I have been through my share of failures. Well, a lot of them. In hindsight, the core reason was different in each, however, there was always a pattern. Patterns were like weird animal behavior before big earthquake. Somehow, perhaps, we intuitively feel things are not going right and our behavior radiates those feelings.

How does the pattern emanates “things are not going right” feeling within smartest of the teams?

  • AM Quality Communication – First thing to break down is usually communication. Even if it is made, it is not cohesive; signals not well received by rank and file and it could be a big surprise to many. One of my mentors once told me the first rule of professionalism is to avoid surprises, including good and big ones, within team. Big surprises, apparently, erode certain bit of trust.
  • Reduced half-life of reaction to genuine customer woes – Failing teams often start ignore issues raised by customers. All successful teams I have seen always give first preference to each and any customer raised issue. Could your team have ability to fix it — forget the constraints for a second — in a week? If so, how long it took to reach to customers? Does your team react passively (or, worse, don’t) once a customer thrashes the product in a nasty email?
  • Lack of Yawn in meetings – Seriously, a bit of yawn not only helps keeping people awake, but it being a contagious social behavior helps people synchronize their behavior with others. Olympic athletes yawn before performing to get that little dopamine boost. Do people always seem on full alert on all your meetings? It’s probably a good idea to review why!
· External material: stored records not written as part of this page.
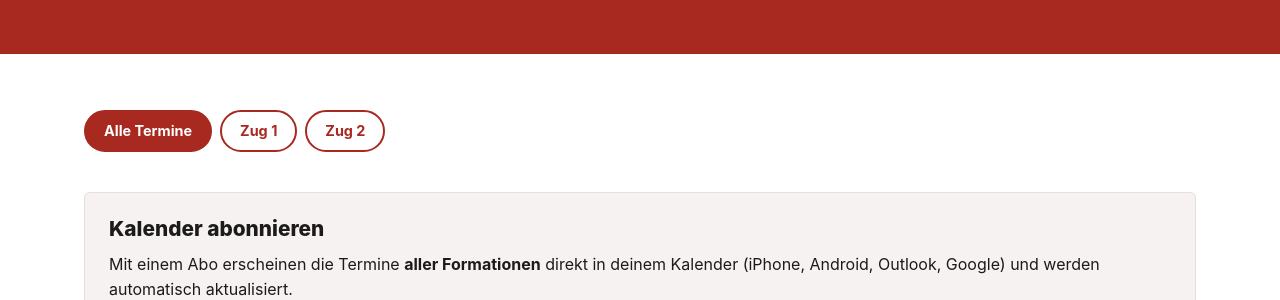
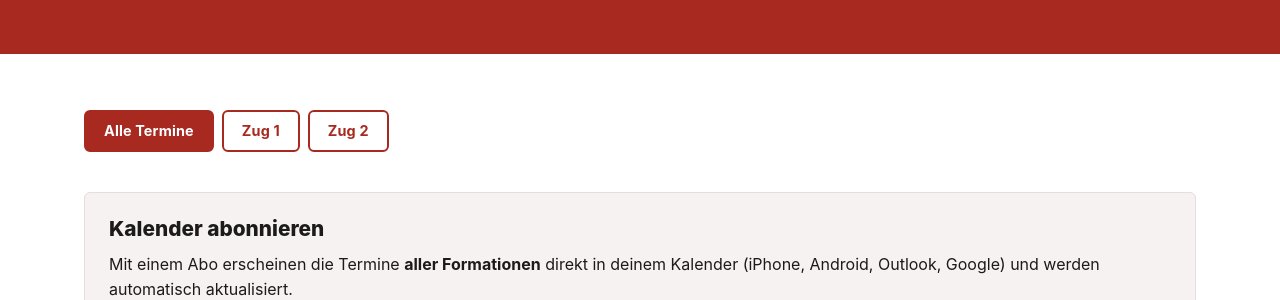
Before and after one commit to Gulaschkanone/fwos-website, a Jekyll site: the page built from termine.html, in a window 1280 px wide. Shown: the part 227-527 px from the top of the page. Built offline with Jekyll 4.4.1, drawn with Linux system fonts in a browser that asks for light colours.

Commit message:
Termine: Knöpfe im Stil der Webseite (feuerroter Rand, Radius 6 px, fett)
Filter- und Kalenderknöpfe wie .btn-outline-red bzw. aktiv/hover wie .btn-primary.

Co-Authored-By: Claude Opus 5.5 <noreply@anthropic.com>

```diff
--- a/assets/css/main.scss
+++ b/assets/css/main.scss
@@ -969,11 +969,12 @@ $og-material: #B7862C;
 // ---------------------------------------------------------------------------
 .termine {
   --fc-border-color: #{$line};
+  // Knöpfe im Stil der Webseite (.btn-outline-red / .btn-primary)
   --fc-button-bg-color: #{$paper};
-  --fc-button-border-color: #{$line};
-  --fc-button-text-color: #{$ink};
-  --fc-button-hover-bg-color: #{$paper-soft};
-  --fc-button-hover-border-color: #{$line};
+  --fc-button-border-color: #{$feuerrot};
+  --fc-button-text-color: #{$feuerrot};
+  --fc-button-hover-bg-color: #{$feuerrot};
+  --fc-button-hover-border-color: #{$feuerrot};
   --fc-button-active-bg-color: #{$feuerrot};
   --fc-button-active-border-color: #{$feuerrot};
   --fc-today-bg-color: #{rgba($feuerrot, .07)};
@@ -993,15 +994,26 @@ $og-material: #B7862C;
 
 .termine-filter { display: flex; flex-wrap: wrap; gap: 8px; margin-bottom: 20px; }
 .termine-filter-btn {
-  font: inherit; font-weight: 700; font-size: .9rem;
-  padding: 8px 18px; border-radius: 999px; cursor: pointer;
+  font: inherit; font-weight: 700; font-size: .9rem; letter-spacing: .01em;
+  padding: 8px 18px; border-radius: $radius; cursor: pointer;
   border: 2px solid $feuerrot; background: $paper; color: $feuerrot;
+  transition: background .15s ease, color .15s ease;
 }
 .termine-filter-btn.aktiv, .termine-filter-btn:hover { background: $feuerrot; color: $paper; }
+.termine-filter-btn:focus-visible { outline: 3px solid rgba($feuerrot, .35); outline-offset: 2px; }
 
 .termine-kalender .fc-toolbar-title { font-size: 1.3rem; text-transform: capitalize; }
-.termine-kalender .fc-button { font-weight: 600; text-transform: none; box-shadow: none !important; }
-.termine-kalender .fc-button-active { color: $paper !important; }
+// .termine davor: stärker als die Regeln von FullCalendar (das .fc auf #termine-kalender selbst setzt)
+.termine .termine-kalender .fc-button {
+  font-weight: 700; font-size: .9rem; letter-spacing: .01em; text-transform: none;
+  border-width: 2px; border-radius: $radius; padding: 6px 14px;
+  box-shadow: none !important; transition: background .15s ease, color .15s ease;
+}
+.termine .termine-kalender .fc-button-group > .fc-button:not(:first-child) { margin-left: -2px; }
+.termine .termine-kalender .fc-button:hover:not(:disabled),
+.termine .termine-kalender .fc-button.fc-button-active { color: $paper; }
+.termine .termine-kalender .fc-button:focus-visible { outline: 3px solid rgba($feuerrot, .35); outline-offset: 2px; z-index: 2; }
+.termine .termine-kalender .fc-button:disabled { opacity: .45; }
 .termine-kalender .fc-col-header-cell-cushion,
 .termine-kalender .fc-daygrid-day-number { color: $ink; text-decoration: none; }
 .termine-kalender .fc-event { font-size: .8rem; }
```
  • Unambiguous unanimity on what’s executed in next quarter (not on “what”, but on “how” ) -Technically, this is impossible in a team of smart people. If this happens, people probably just gave up hope. In the best teams I worked, “how” was always like a closely contested election that Gallup would fail to predict the outcome of. On other hand, if everyone agrees, you probably hired people just like you and made their thinking redundant to start with.
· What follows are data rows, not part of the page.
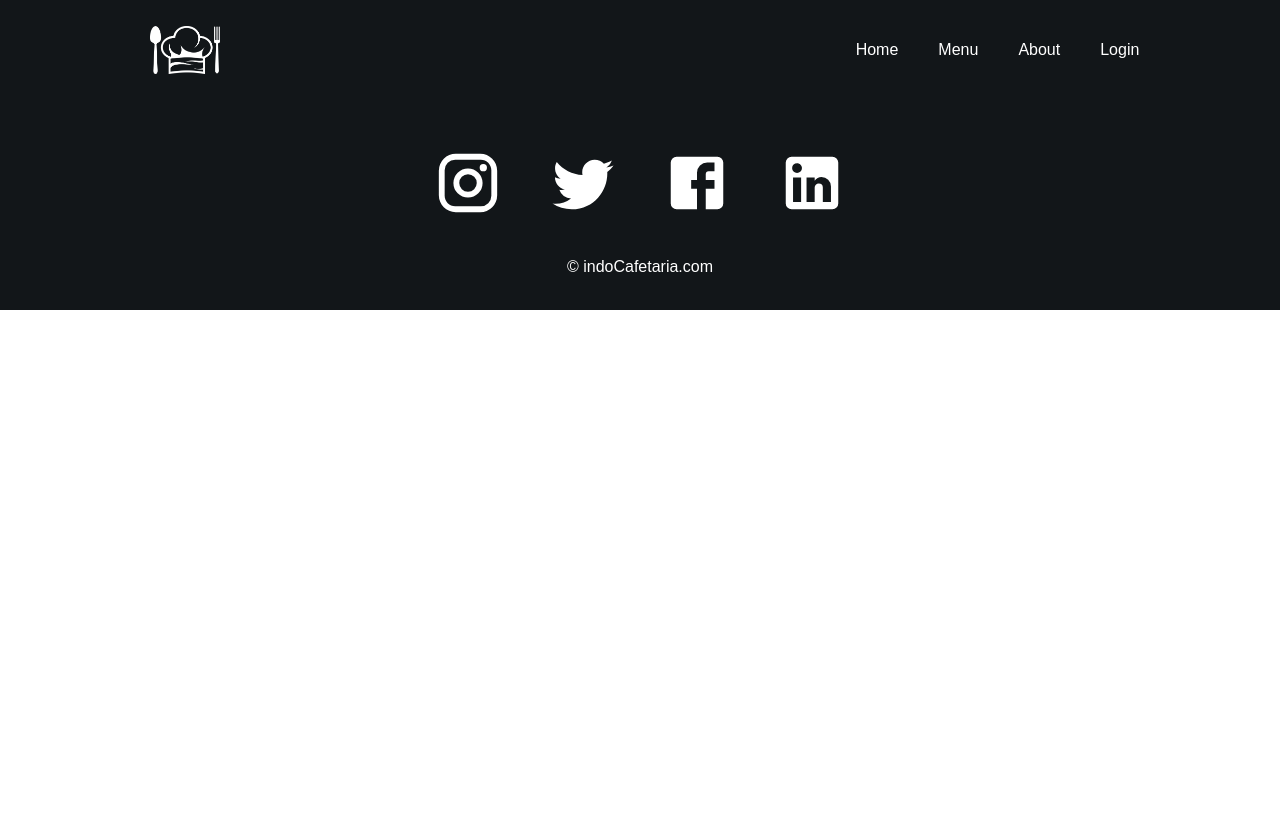
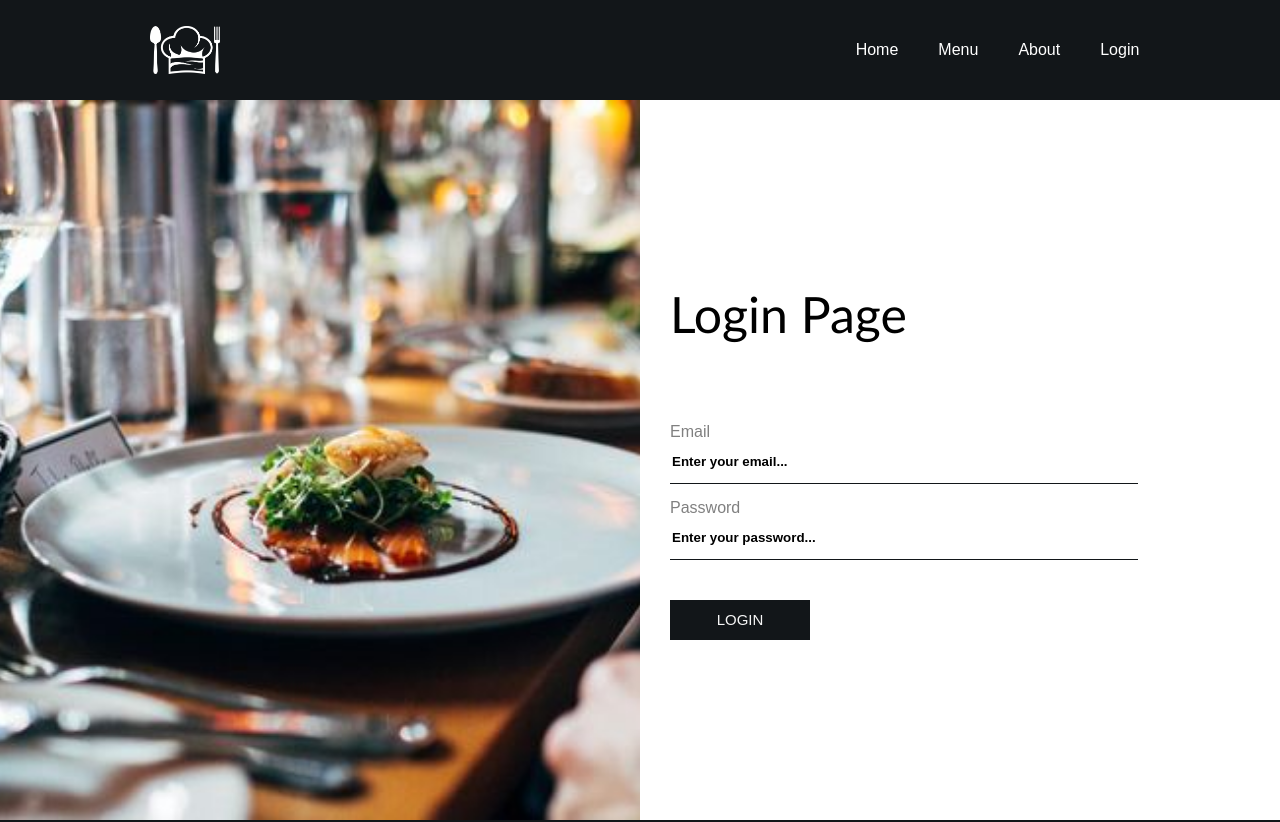
Before and after one commit to NN2777/KULINER-INDO, a React (Create React App) app: page /login in a window 1280 px wide. Shown: the top 822 px of the page. Before the commit the page ends 800 px from the top, so only its background shows below. Built offline with nearby package versions, Linux system fonts and the light colour scheme; the HTML template or start-up script is replaced by a standard one.

Commit message:
Add Login Page

```diff
--- a/src/App.js
+++ b/src/App.js
@@ -4,7 +4,7 @@ import Footer from "./components/Footer";
 import Home from "./pages/Home";
 import Menu from "./pages/Menu";
 import About from "./pages/About";
-import Contact from "./pages/Contact";
+import Login from "./pages/Login";
 import { BrowserRouter as Router, Route, Switch } from "react-router-dom";
 
 function App() {
@@ -16,7 +16,7 @@ function App() {
           <Route path="/" exact component={Home} />
           <Route path="/menu" exact component={Menu} />
           <Route path="/about" exact component={About} />
-          <Route path="/contact" exact component={Contact} />
+          <Route path="/login" exact component={Login} />
         </Switch>
         <Footer />
       </Router>
--- a/src/components/Navbar.js
+++ b/src/components/Navbar.js
@@ -18,14 +18,14 @@ function Navbar() {
           <Link to="/"> Home </Link>
           <Link to="/menu"> Menu </Link>
           <Link to="/about"> About </Link>
-          <Link to="/contact"> Login </Link>
+          <Link to="/login"> Login </Link>
         </div>
       </div>
       <div className="rightSide">
         <Link to="/"> Home </Link>
         <Link to="/menu"> Menu </Link>
         <Link to="/about"> About </Link>
-        <Link to="/contact"> Login </Link>
+        <Link to="/login"> Login </Link>
         <button onClick={toggleNavbar}>
           <ReorderIcon />
         </button>
--- a/src/pages/Contact.js
+++ b/src/pages/Login.js
@@ -1,10 +1,10 @@
 import React from "react";
 import LoginImg from "../assets/login_img.jpg";
-import "../styles/Contact.css";
+import "../styles/Login.css";
 
-function Contact() {
+function Login() {
   return (
-    <div className="contact">
+    <div className="login">
       <div
         className="leftSide"
         style={{ backgroundImage: `url(${LoginImg})` }}
@@ -12,7 +12,7 @@ function Contact() {
       <div className="rightSide">
         <h1> Login Page </h1>
 
-        <form id="contact-form" method="POST">
+        <form id="login-form" method="POST">
           <label htmlFor="name">Email</label>
           <input name="name" placeholder="Enter your email..." type="text" />
           <label htmlFor="email">Password</label>
@@ -24,4 +24,4 @@ function Contact() {
   );
 }
 
-export default Contact;
+export default Login;
--- a/src/styles/Contact.css
+++ b/src/styles/Login.css
@@ -1,10 +1,10 @@
-.contact {
+.login {
   width: 100%;
   height: 90vh;
   display: flex;
 }
 
-.contact .leftSide {
+.login .leftSide {
   height: 100%;
   flex: 50%;
   background-position: center;
@@ -12,7 +12,7 @@
   background-size: cover;
 }
 
-.contact .rightSide {
+.login .rightSide {
   height: 100%;
   flex: 50%;
   display: flex;
@@ -20,7 +20,7 @@
   justify-content: center;
 }
 
-.contact .rightSide h1 {
+.login .rightSide h1 {
   font-family: "Trebuchet MS", "Lucida Sans Unicode", "Lucida Grande",
     "Lucida Sans", Arial, sans-serif;
   font-weight: 10;
```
  • You cannot have lunch with a team member without hearing some Blame-fixing – “Oh, OPS / IT / PD / PM / < your own TLA> messed up”. “We need to go through X / it takes 6 weeks / QA cannot finish / My team is doing way too much for past year and half / We don’t do it that way / Don’t comment on what you did not build! / Oh, so a $1B product is faulty, and you will fix it?”This is absolutely the sign that things need to be revisited. Today!On the other hand,  I recently worked with a team that does not get much press. Yet, I am still super-excited by their response and energy. in 2 weeks they made, and pushed to production, changes that gave them a direct 3X improvement in capacity.
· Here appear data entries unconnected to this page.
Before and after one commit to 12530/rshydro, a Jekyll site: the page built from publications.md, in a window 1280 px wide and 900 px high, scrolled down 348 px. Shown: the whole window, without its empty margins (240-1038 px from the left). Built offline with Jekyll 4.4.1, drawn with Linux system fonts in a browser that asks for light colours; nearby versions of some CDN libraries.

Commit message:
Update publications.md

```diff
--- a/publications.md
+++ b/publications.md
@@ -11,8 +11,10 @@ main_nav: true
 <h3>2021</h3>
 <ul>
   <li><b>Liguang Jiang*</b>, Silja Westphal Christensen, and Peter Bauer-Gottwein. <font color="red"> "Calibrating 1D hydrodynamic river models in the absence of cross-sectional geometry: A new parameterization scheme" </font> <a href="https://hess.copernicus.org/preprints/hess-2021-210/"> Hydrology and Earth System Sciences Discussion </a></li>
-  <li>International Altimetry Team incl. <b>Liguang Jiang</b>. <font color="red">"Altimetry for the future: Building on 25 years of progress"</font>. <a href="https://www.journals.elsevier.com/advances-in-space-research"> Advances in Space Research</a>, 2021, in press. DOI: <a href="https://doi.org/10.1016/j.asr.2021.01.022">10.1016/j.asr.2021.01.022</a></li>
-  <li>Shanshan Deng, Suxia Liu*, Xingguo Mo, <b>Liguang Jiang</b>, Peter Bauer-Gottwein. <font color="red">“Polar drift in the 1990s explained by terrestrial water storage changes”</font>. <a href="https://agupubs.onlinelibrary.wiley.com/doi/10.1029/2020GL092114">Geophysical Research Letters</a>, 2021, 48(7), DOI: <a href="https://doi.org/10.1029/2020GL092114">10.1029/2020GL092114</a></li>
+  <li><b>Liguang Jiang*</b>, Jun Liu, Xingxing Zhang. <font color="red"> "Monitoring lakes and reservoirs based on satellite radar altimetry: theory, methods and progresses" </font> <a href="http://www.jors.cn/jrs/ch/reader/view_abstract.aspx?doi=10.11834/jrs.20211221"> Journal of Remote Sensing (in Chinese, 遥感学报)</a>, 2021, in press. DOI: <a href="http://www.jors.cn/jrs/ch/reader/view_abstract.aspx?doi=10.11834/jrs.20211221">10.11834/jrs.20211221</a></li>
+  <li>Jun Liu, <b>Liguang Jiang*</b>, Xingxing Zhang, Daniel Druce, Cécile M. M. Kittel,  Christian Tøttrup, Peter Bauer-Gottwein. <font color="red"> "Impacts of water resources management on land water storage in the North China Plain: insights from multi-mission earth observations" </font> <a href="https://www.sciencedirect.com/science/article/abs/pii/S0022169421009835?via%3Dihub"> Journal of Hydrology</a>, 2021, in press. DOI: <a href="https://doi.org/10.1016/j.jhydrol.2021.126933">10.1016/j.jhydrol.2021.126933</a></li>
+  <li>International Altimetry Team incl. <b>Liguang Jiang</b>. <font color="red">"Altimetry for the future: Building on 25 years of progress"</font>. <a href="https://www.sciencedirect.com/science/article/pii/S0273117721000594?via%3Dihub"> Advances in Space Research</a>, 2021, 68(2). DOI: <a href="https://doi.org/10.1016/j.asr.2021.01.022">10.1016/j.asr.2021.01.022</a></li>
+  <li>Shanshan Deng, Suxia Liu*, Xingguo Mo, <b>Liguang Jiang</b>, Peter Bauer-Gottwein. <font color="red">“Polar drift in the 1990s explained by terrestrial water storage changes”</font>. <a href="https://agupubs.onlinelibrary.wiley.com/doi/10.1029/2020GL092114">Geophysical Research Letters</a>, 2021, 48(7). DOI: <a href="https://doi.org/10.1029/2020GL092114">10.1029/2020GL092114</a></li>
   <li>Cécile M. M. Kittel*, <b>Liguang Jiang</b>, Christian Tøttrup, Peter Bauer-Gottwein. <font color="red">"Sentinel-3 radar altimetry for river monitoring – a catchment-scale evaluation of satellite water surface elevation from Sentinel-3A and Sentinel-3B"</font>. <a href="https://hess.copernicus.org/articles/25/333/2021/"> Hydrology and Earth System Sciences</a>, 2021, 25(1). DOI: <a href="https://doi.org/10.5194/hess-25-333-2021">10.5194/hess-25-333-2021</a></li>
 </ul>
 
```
  • They  communicated well across the team on what to do; why this is done (some of the crispest and most honest communications. “We again went down this morning!” )
  • They measured gaps in capacity in “number of customer-hrs lost” (to hear 12,000 customer hrs lost in downtime is far more impacting than 99.5% uptime!)
  • The meetings were noisy. Only big one I had was a potluck — with about 30 dishes. And wine. Loved it!
  • People vigorously attacked on how to solve the problem. Ultimately, two ideas from different people came together and became the solution.
  • Believe me or not, not much blame was passed around. I rarely heard “Damn, they should already have done it”.Well, as proscribed in Anna Karenina, any one of these factors, or another, gone wrong and this team would have continued to have uptime issues. Success is difficult to achieve, failure is not.